Electronic Thesis and Dissertation Repository

Degree

Master of Arts

Program

Kinesiology

Supervisor(s)

Dr. Alan Salmoni

Abstract

Inactivity early in life can lead to inactively later in life, which can result in negative outcomes. The primary purpose was to determine if gain- or loss-framed messages about physical activity would change the attitudes, intentions, and behaviours of students in the contemplation or preparation stage of the Transtheoretical model. The secondary purpose was to determine if framing the message in terms of the physical health benefits, appearance/social benefits, or mental health benefits (benefit condition) would change attitude, intention and behaviour. Undergraduate female students (N=60) between the ages of 18 and 36 were recruited from the university. The results found no significant framing effect for intention and behaviour; however, gain-framed messages produced a greater improvement in attitude compared to loss-framed messages. Results showed no significant differences among benefit conditions.

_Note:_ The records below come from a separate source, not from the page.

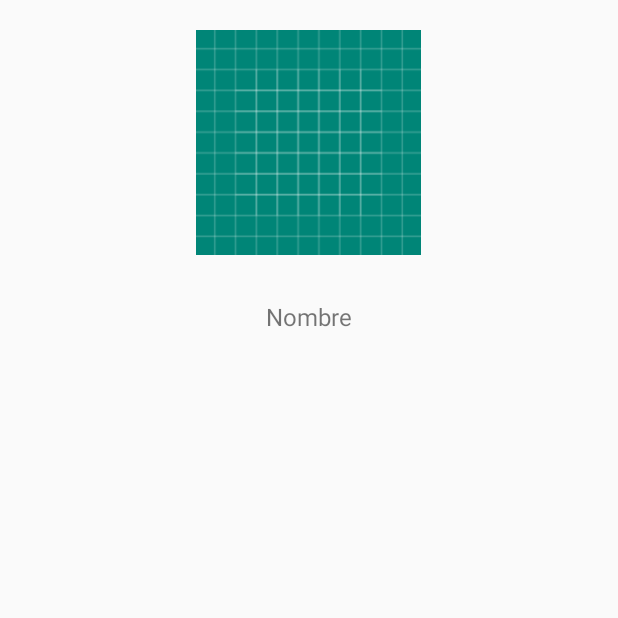
After one commit to MaritzaRh/What2DoToday, an Android app: the ProfileActivity screen opened directly, with no data from a screen before it, on a phone screen of 412 x 824 dp, the top half of it. The commit adds this screen. Run offline under Robolectric (Android 15) with nearby library versions, the phone set to English and light mode, and no system bars.

Commit message:
Add ProfileActivity

```diff
--- a/app/src/main/AndroidManifest.xml
+++ b/app/src/main/AndroidManifest.xml
@@ -15,7 +15,8 @@
         android:supportsRtl="true"
         android:theme="@style/AppTheme"
         tools:ignore="GoogleAppIndexingWarning">
-        <activity android:name=".SignInActivity"></activity>
+        <activity android:name=".ProfileActivity"></activity>
+        <activity android:name=".SignInActivity" />
         <activity
             android:name=".SplashScreenActivity"
             android:noHistory="true"
@@ -26,7 +27,7 @@
                 <category android:name="android.intent.category.LAUNCHER" />
             </intent-filter>
         </activity>
-        <activity android:name=".MainActivity"></activity>
+        <activity android:name=".MainActivity" />
     </application>
 
 </manifest>
--- /dev/null
+++ b/app/src/main/java/com/testing/what2dotoday/ProfileActivity.kt
@@ -0,0 +1,32 @@
+package com.testing.what2dotoday
+
+import android.content.Context
+import android.content.Intent
+import androidx.appcompat.app.AppCompatActivity
+import android.os.Bundle
+import android.widget.ImageView
+import android.widget.Toast
+import com.google.android.gms.auth.api.signin.GoogleSignIn
+import com.google.android.gms.auth.api.signin.GoogleSignInAccount
+import com.google.android.gms.common.api.ApiException
+import com.google.android.gms.tasks.Task
+import android.widget.TextView
+
+
+
+class ProfileActivity : AppCompatActivity() {
+
+
+
+    override fun onCreate(savedInstanceState: Bundle?) {
+        super.onCreate(savedInstanceState)
+        setContentView(R.layout.activity_profile)
+
+
+
+    }
+
+
+
+
+}
--- a/app/src/main/java/com/testing/what2dotoday/SignInActivity.kt
+++ b/app/src/main/java/com/testing/what2dotoday/SignInActivity.kt
@@ -15,12 +15,16 @@ import com.google.firebase.auth.FirebaseAuth
 import com.google.firebase.auth.GoogleAuthProvider
 import kotlinx.android.synthetic.main.activity_sign_in.*
 
+
+
+
 class SignInActivity : AppCompatActivity() {
 
     val RC_SIGN_IN: Int = 1
     lateinit var mGoogleSignInClient: GoogleSignInClient
     lateinit var mGoogleSignInOptions: GoogleSignInOptions
     private lateinit var firebaseAuth: FirebaseAuth
+
 
     override fun onCreate(savedInstanceState: Bundle?) {
         super.onCreate(savedInstanceState)
@@ -67,6 +71,7 @@ class SignInActivity : AppCompatActivity() {
         if (requestCode == RC_SIGN_IN) {
             val task: Task<GoogleSignInAccount> = GoogleSignIn.getSignedInAccountFromIntent(data)
             try {
+                //Gets google account
                 val account = task.getResult(ApiException::class.java)
                 if (account != null) {
                     firebaseAuthWithGoogle(account)
--- /dev/null
+++ b/app/src/main/res/layout/activity_profile.xml
@@ -0,0 +1,29 @@
+<?xml version="1.0" encoding="utf-8"?>
+<RelativeLayout
+    xmlns:android="http://schemas.android.com/apk/res/android"
+    xmlns:app="http://schemas.android.com/apk/res-auto"
+    xmlns:tools="http://schemas.android.com/tools"
+    android:layout_width="match_parent"
+    android:layout_height="match_parent"
+    tools:context=".ProfileActivity">
+
+    <ImageView
+        android:src="@drawable/ic_launcher_background"
+        android:layout_margin="20dp"
+        android:layout_centerHorizontal="true"
+        android:id="@+id/profile_image"
+        android:layout_width="150dp"
+        android:layout_height="150dp" />
+    <TextView
+        android:layout_width="wrap_content"
+        android:layout_margin="10dp"
+        android:text="Nombre"
+        android:id="@+id/profile_name"
+        android:textSize="16sp"
+        android:layout_below="@id/profile_image"
+        android:layout_centerHorizontal="true"
+        android:layout_height="wrap_content" />
+
+
+
+</RelativeLayout>
--- a/app/src/main/res/values/styles.xml
+++ b/app/src/main/res/values/styles.xml
@@ -1,7 +1,7 @@
 <resources>
 
     <!-- Base application theme. -->
-    <style name="AppTheme" parent="Theme.AppCompat.Light.DarkActionBar">
+    <style name="AppTheme" parent="Theme.AppCompat.Light.NoActionBar">
         <!-- Customize your theme here. -->
         <item name="colorPrimary">@color/colorPrimary</item>
         <item name="colorPrimaryDark">@color/colorPrimaryDark</item>
```
Also changed, not shown: app/src/main/res/layout/activity_sign_in.xml (+17 -1 lines).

In conclusion, gain-framed messages are more effective than loss-frame messages at increasing attitudes towards physical activity for female undergraduate students.